Yet even the Giti representative at the summit agreed with other business leaders that more than technical training is needed.
Potential Giti employees need to have what employers call “soft skills” – a good work ethic, being dependable, coming to work on time, working well independently and with others, and, in general, being professional.
“You can have work skills all day long, but we can’t hire you without the soft skills,” said Kelly Shumaker, a human resources director for Giti Tire.
It will be 17 months before the first tire is made at Giti’s Richburg plant. Initial hiring at the plant is expected to be about 650 workers. Giti expects to be advertising for some jobs as early as the end of the year, Shumaker said.
Kristen Blanchard, vice president of external corporate affairs at Nutramax in Lancaster, said the company sometimes struggles to find employees with the necessary soft skills.
The company, which makes nutritional supplements for dogs, cats, and horses, employs about 250 people, but is looking to add another 125 over the next five years. The jobs are in a variety of positions, she said.
“Attention to details is important,” Blanchard said because the manufacturing process is automated. Employees also need the soft skills to “come to work on time and to work through conflicts,” she said.

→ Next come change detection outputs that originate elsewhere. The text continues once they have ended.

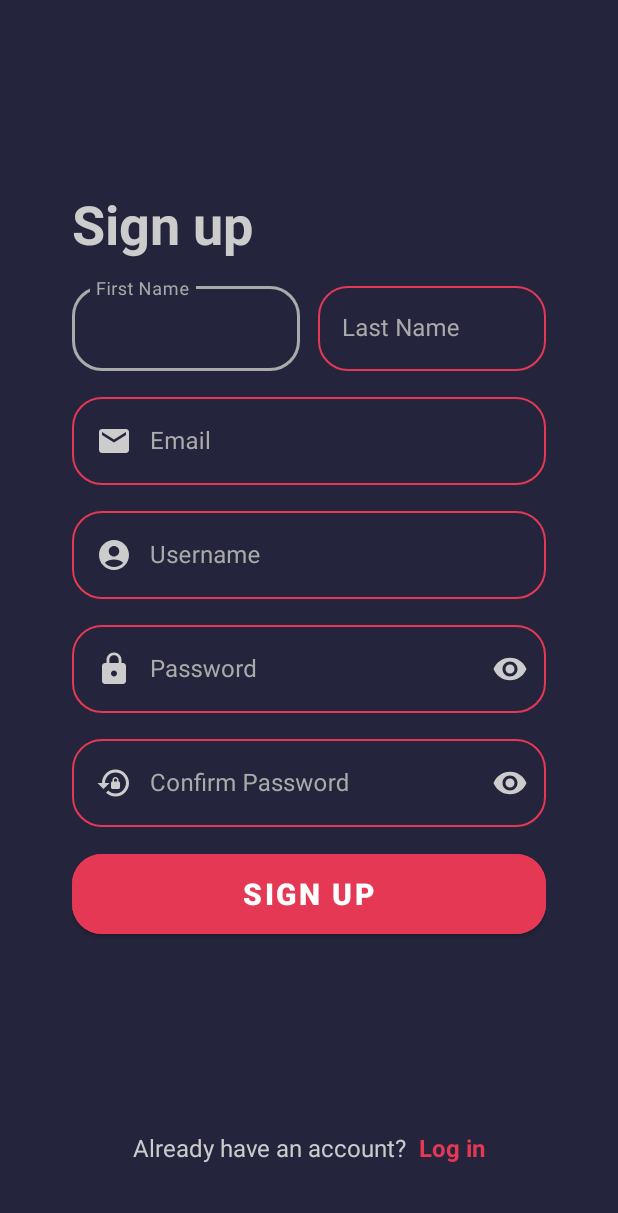
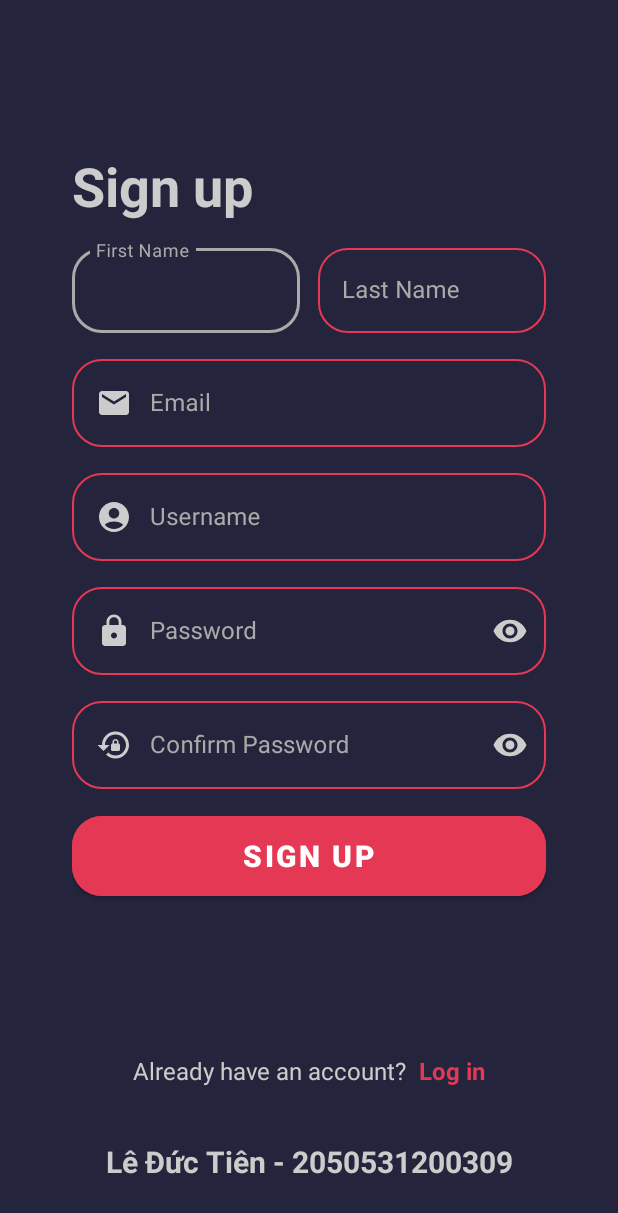
Before and after one commit to LD-Tien/LearnAndroid, an Android app: the SignupActivity screen opened directly, with no data from a screen before it, on a phone screen of 412 x 824 dp. Shown: the top 1213 px of the screen. Run offline under Robolectric (Android 15) with nearby library versions, the phone set to English and light mode, and no system bars; our stand-ins replace Firebase (no records; nobody signed in at launch, a user with empty details on screens opened directly).

Commit message:
Thêm hoten-msv vào giao diện

```diff
--- a/SinhVienCRUD_Firebase/app/src/main/res/layout/activity_signup.xml
+++ b/SinhVienCRUD_Firebase/app/src/main/res/layout/activity_signup.xml
@@ -198,9 +198,13 @@
             app:cornerRadius="20dp" />
     </LinearLayout>
 
-
     <LinearLayout
         android:id="@+id/bottom"
+        android:layout_width="match_parent"
+        android:layout_height="wrap_content"
+        android:layout_alignParentBottom="true"
+        android:orientation="vertical">
+        <LinearLayout
             android:layout_width="match_parent"
             android:layout_height="wrap_content"
             android:layout_alignParentBottom="true"
@@ -226,4 +230,19 @@
                 android:textStyle="bold" />
         </LinearLayout>
 
+        <TextView
+            android:layout_width="match_parent"
+            android:layout_height="wrap_content"
+            android:layout_below="@id/bottom"
+            android:layout_marginStart="12dp"
+            android:layout_marginTop="12dp"
+            android:layout_marginEnd="12dp"
+            android:layout_marginBottom="12dp"
+            android:gravity="center"
+            android:text="Lê Đức Tiên - 2050531200309"
+            android:textColor="@color/light"
+            android:textSize="20dp"
+            android:textStyle="bold" />
+    </LinearLayout>
+
 </RelativeLayout>
```
Also changed, not shown: SinhVienCRUD_Firebase/app/src/main/res/layout/activity_add_sinh_vien.xml (+10 -0 lines), SinhVienCRUD_Firebase/app/src/main/res/layout/activity_login.xml (+10 -0 lines), SinhVienCRUD_Firebase/app/src/main/res/layout/activity_update_sinh_vien.xml (+10 -0 lines). Lines whose indentation alone changed are shown as unchanged.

Greg Rutherford, president of York Technical College, and Kelly Pew, superintendent of Rock Hill schools, agreed that part of the soft skills problem is societal.
Rutherford said he tries to speak to every person on campus “that comes within five feet of me.” Many of the students, he said, won’t make eye contact with him, Rutherford said.
York Tech’s solution, Rutherford said, is “we don’t allow students to be passive. We require them to stand and deliver. It makes them uncomfortable.”
York Tech also has changed some of its policies. The class absence policy was changed from 20 percent to 10 percent and the school no longer accepts late registration.
Don Worthington • 803-329-4066